I stare down at the table. It’s obviously brown. He obviously has some point he’s trying to make. –But I’m young and stubborn, and I’ll be darned if I’ll let him make it. “It’s light brown.” There. It’s not just brown; it’s light brown.
He sits up and leans forward, bushy eyebrows narrowed over sharp, blue eyes. “You’re right. It’s light brown. But,” he snaps, holding a finger up (pause for affect), “are you sure you’re seeing the same color of light brown I am?” Continue reading →
I started the section “Catharsis” as a catch-all of things that I need to get out, and hopefully make some sense of along the way. I’m hoping that one of these days in the future, I can look back through them and say, “Thank you, Father, for getting me through that one.”
I’m hoping that I can see with clear eyes– that I can look at the experiences, memories and painful moments I write now. Maybe then, I can see what I’ve done wrong and need to change, how I can grow to be better than I am now; more than I am now. I’m hoping, because something has to give; somehow I have to learn, because the consequences of not learning are too painful. Not just for me, but for my loved ones as well. Continue reading →
Anger and I have been friends for years. We’re comfortable with each other, you might say. We move in the same circles. I’ve tried to “get a grip” several ways – it seems like a million of them -, and few seem to really work.
Battling anger with kids in the house is a fight especially full of danger. It’s so easy to explode. You wake up in the morning, full of optimizism and you think, “Today, it’s going to be different. Today, I’m not going to get angry. I’m going to take a deep breath, no matter what, and stay calm.” Continue reading →
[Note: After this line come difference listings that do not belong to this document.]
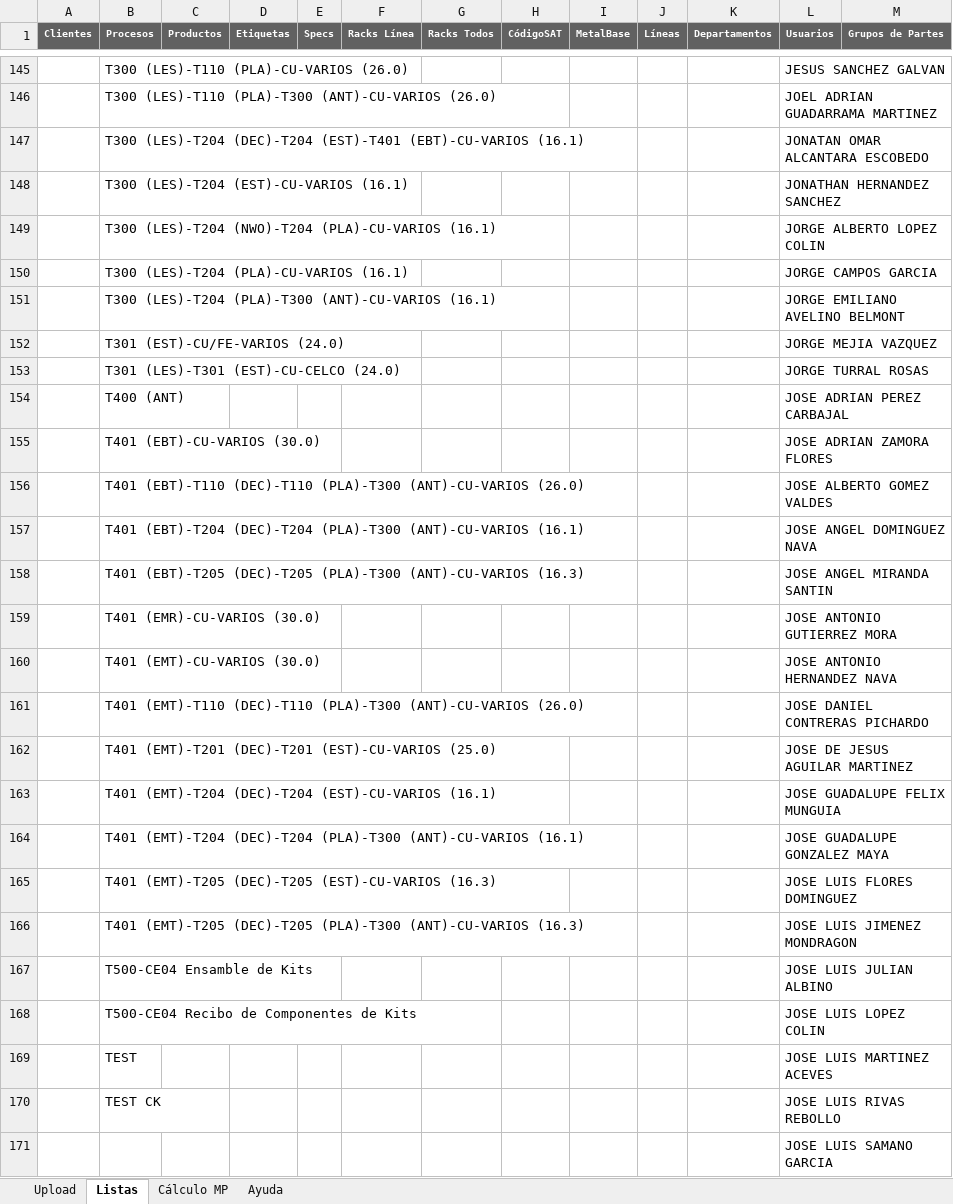
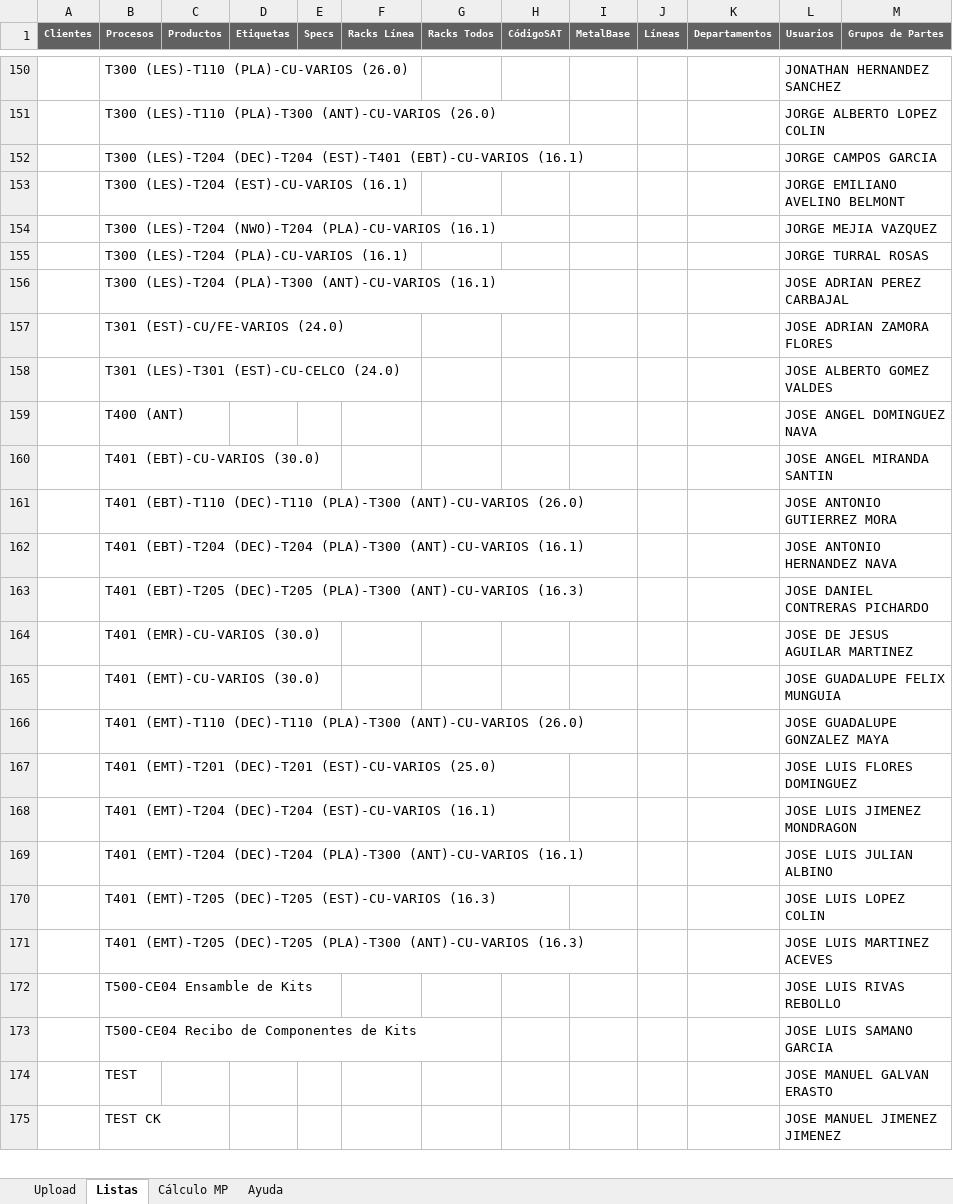
Before and after one commit to oviazcan/SteelheadAutomator, an Excel workbook: Plantilla_Cotizaciones_v10.xlsm, sheet Listas, drawn as a sheet; only a part is shown, gaps mark what is left out; values as stored, in another font and other column widths than the file's, no borders; removed rows and columns are numbered as before the commit, all else as after; the diff covers the shown part only; the diff names each change by its address in the sheet, - before the commit and + after, or states it on an @@ line.

```diff
--- a/Plantilla_Cotizaciones_v10.xlsm (sheet Listas)
+++ b/Plantilla_Cotizaciones_v10.xlsm (sheet Listas)
-L150 (Usuarios): JESUS SANCHEZ GALVAN
+L150 (Usuarios): JONATHAN HERNANDEZ SANCHEZ
-L151 (Usuarios): JOEL ADRIAN GUADARRAMA MARTINEZ
+L151 (Usuarios): JORGE ALBERTO LOPEZ COLIN
-L152 (Usuarios): JONATAN OMAR ALCANTARA ESCOBEDO
+L152 (Usuarios): JORGE CAMPOS GARCIA
-L153 (Usuarios): JONATHAN HERNANDEZ SANCHEZ
+L153 (Usuarios): JORGE EMILIANO AVELINO BELMONT
-L154 (Usuarios): JORGE ALBERTO LOPEZ COLIN
+L154 (Usuarios): JORGE MEJIA VAZQUEZ
-L155 (Usuarios): JORGE CAMPOS GARCIA
+L155 (Usuarios): JORGE TURRAL ROSAS
-L156 (Usuarios): JORGE EMILIANO AVELINO BELMONT
+L156 (Usuarios): JOSE ADRIAN PEREZ CARBAJAL
-L157 (Usuarios): JORGE MEJIA VAZQUEZ
+L157 (Usuarios): JOSE ADRIAN ZAMORA FLORES
-L158 (Usuarios): JORGE TURRAL ROSAS
+L158 (Usuarios): JOSE ALBERTO GOMEZ VALDES
-L159 (Usuarios): JOSE ADRIAN PEREZ CARBAJAL
+L159 (Usuarios): JOSE ANGEL DOMINGUEZ NAVA
-L160 (Usuarios): JOSE ADRIAN ZAMORA FLORES
+L160 (Usuarios): JOSE ANGEL MIRANDA SANTIN
-L161 (Usuarios): JOSE ALBERTO GOMEZ VALDES
+L161 (Usuarios): JOSE ANTONIO GUTIERREZ MORA
-L162 (Usuarios): JOSE ANGEL DOMINGUEZ NAVA
+L162 (Usuarios): JOSE ANTONIO HERNANDEZ NAVA
-L163 (Usuarios): JOSE ANGEL MIRANDA SANTIN
+L163 (Usuarios): JOSE DANIEL CONTRERAS PICHARDO
-L164 (Usuarios): JOSE ANTONIO GUTIERREZ MORA
+L164 (Usuarios): JOSE DE JESUS AGUILAR MARTINEZ
-L165 (Usuarios): JOSE ANTONIO HERNANDEZ NAVA
+L165 (Usuarios): JOSE GUADALUPE FELIX MUNGUIA
-L166 (Usuarios): JOSE DANIEL CONTRERAS PICHARDO
+L166 (Usuarios): JOSE GUADALUPE GONZALEZ MAYA
-L167 (Usuarios): JOSE DE JESUS AGUILAR MARTINEZ
+L167 (Usuarios): JOSE LUIS FLORES DOMINGUEZ
-L168 (Usuarios): JOSE GUADALUPE FELIX MUNGUIA
+L168 (Usuarios): JOSE LUIS JIMENEZ MONDRAGON
-L169 (Usuarios): JOSE GUADALUPE GONZALEZ MAYA
+L169 (Usuarios): JOSE LUIS JULIAN ALBINO
-L170 (Usuarios): JOSE LUIS FLORES DOMINGUEZ
+L170 (Usuarios): JOSE LUIS LOPEZ COLIN
-L171 (Usuarios): JOSE LUIS JIMENEZ MONDRAGON
+L171 (Usuarios): JOSE LUIS MARTINEZ ACEVES
-L172 (Usuarios): JOSE LUIS JULIAN ALBINO
+L172 (Usuarios): JOSE LUIS RIVAS REBOLLO
-L173 (Usuarios): JOSE LUIS LOPEZ COLIN
+L173 (Usuarios): JOSE LUIS SAMANO GARCIA
-L174 (Usuarios): JOSE LUIS MARTINEZ ACEVES
+L174 (Usuarios): JOSE MANUEL GALVAN ERASTO
-L175 (Usuarios): JOSE LUIS RIVAS REBOLLO
+L175 (Usuarios): JOSE MANUEL JIMENEZ JIMENEZ
-row 171:  |  |  |  |  |  |  |  |  |  |  | JOSE LUIS SAMANO GARCIA
```
Also changed, not shown: 6 added rows, 3 removed rows and 317 edited cells elsewhere in this sheet, sheet Upload, sheet Cálculo MP, sheet Ayuda, charts or pictures, 4 other files.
Love – how deeply that’s on my mind now. Just recently, I’ve become aware of the overwhelming love I feel for God, for my children and for others. How sad that it took so much so-called life to reach this point.
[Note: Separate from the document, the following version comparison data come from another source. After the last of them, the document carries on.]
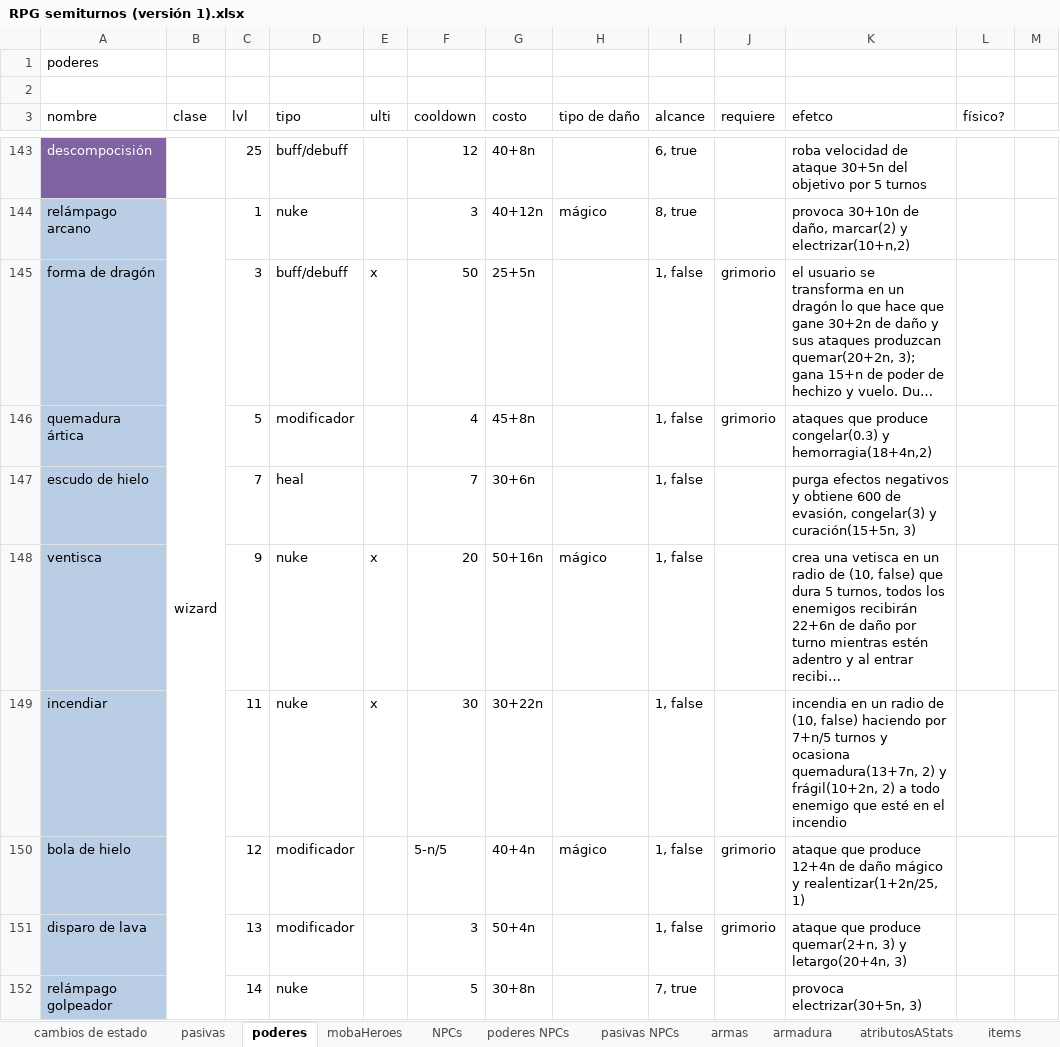
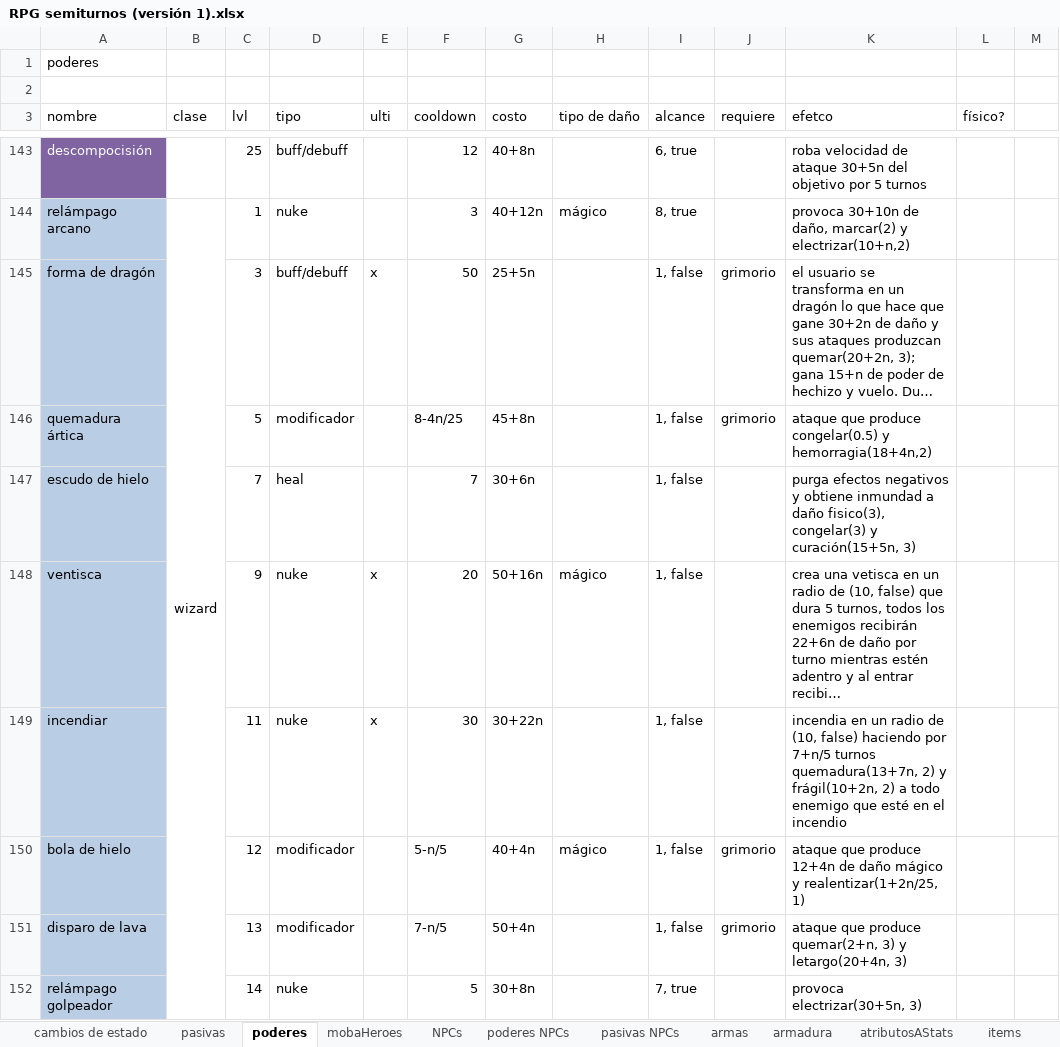
Before and after one commit to VectorLineal/sandIO, an Excel workbook: docs/RPG semiturnos (versión 1).xlsx, sheet poderes, drawn as a sheet; only a part is shown, gaps mark what is left out; long unchanged cells end in …; values as stored, in another font and other column widths than the file's, no borders; the diff covers the shown part only; the diff names each change by its address in the sheet, - before the commit and + after, or states it on an @@ line.

```diff
--- a/docs/RPG semiturnos (versión 1).xlsx (sheet poderes)
+++ b/docs/RPG semiturnos (versión 1).xlsx (sheet poderes)
-F146 (cooldown): 4
+F146 (cooldown): 8-4n/25
-K146 (efetco): ataques que produce congelar(0.3) y hemorragia(18+4n,2)
+K146 (efetco): ataque que produce congelar(0.5) y hemorragia(18+4n,2)
-K147 (efetco): …y obtiene 600 de evasión, congelar(3) y…
+K147 (efetco): …y obtiene inmundad a daño fisico(3), congelar(3) y…
-K149 (efetco): …7+n/5 turnos y ocasiona quemadura(13+7n, 2)…
+K149 (efetco): …7+n/5 turnos quemadura(13+7n, 2)…
-F151 (cooldown): 3
+F151 (cooldown): 7-n/5
```
Also changed, not shown: 12 edited cells elsewhere in this sheet, sheet cambios de estado, sheet mobaHeroes, sheet pasivas, sheet pasivas NPCs, 5 other files.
C asked me once, “Mom, what’s a dad?” He’d never really had one, you see. My husband and I separated before he was born, and at six years old, C didn’t have the answer to that question. He was trying to find it.
I told him, “You have a biological father that helped make you who you are. Then you have a dad – and a dad is the one who does the ‘dad’ stuff with you. The one who throws a ball with you, wrestles with you and so on. Sometimes, your dad and your father are the same person. Sometimes, they aren’t.” Continue reading →
I came across a link on Facebook a few days ago – a news story about a couple that brutally and sexually assaulted their son. The boy died in the hospital, suffering from shaken baby syndrome, as well as numerous bruises and broken bones. He was one month old.
According to the bible, we’re supposed to love our fellow man. We’re not supposed to hold murder in our thoughts. Right now, that’s an incredible struggle. Every day, week, month and year, more news stories crop up, spewing the nauseating, heart breaking stories of attacks on our children. Many of those attacks are either caused by, or facilitated by, the very people who are supposed to protect them. Continue reading →
“Man, this sucks!” I looked up to see my 11-year-old son, C, stomp into the kitchen where I was working at the table. Full of preteen disgust and frustration, he banged the dishes around as he cleared the sink out to run fresh dish water. “Why do I always have to do the dishes?”
At the now common sounds of anger, frustration and petulance for having to actually do something, I pushed away from my laptop and walked over to the sink. All these things I wanted to say flooded my head. Things like, “I don’t know, why do I always have to go to work? Why do we always have to cook supper?” None of it was helpful.
I stepped between him and the sink, finished running the dish water and started washing the dishes without saying a word. I was in my “I’m a mad, but calm, mom” attitude. As he reached to grab some trash off the counter top, I snapped, “Just leave it alone!” So much for calm.
He leaned against the wall and crossed his arms, tears in his eyes. “Mom, I just don’t understand why I’m always the one that has to do the dishes!” Continue reading →
I’m a work at home single mom, living in a house with six other family members. Although I try to think of my family, I’ll have to admit, I’m often stuck in my own problems, thought processes, work and so on. After two days with nerve spasms shooting up my neck and a full day of work, today was one of those days.
Last night, I’d been walking around with my hand on the back of my neck, trying to calm the pain, when I walked through my bedroom. My six-year-old daughter stuck her arms up from her bed, wanting a hug.
“Are you alright?” I asked. She nodded into my shoulder. “What’s wrong?”
“I dreamed your neck hurt,” she said, pulling back and patting my cheek. Her lip trembled. “I love you, mommy.” Continue reading →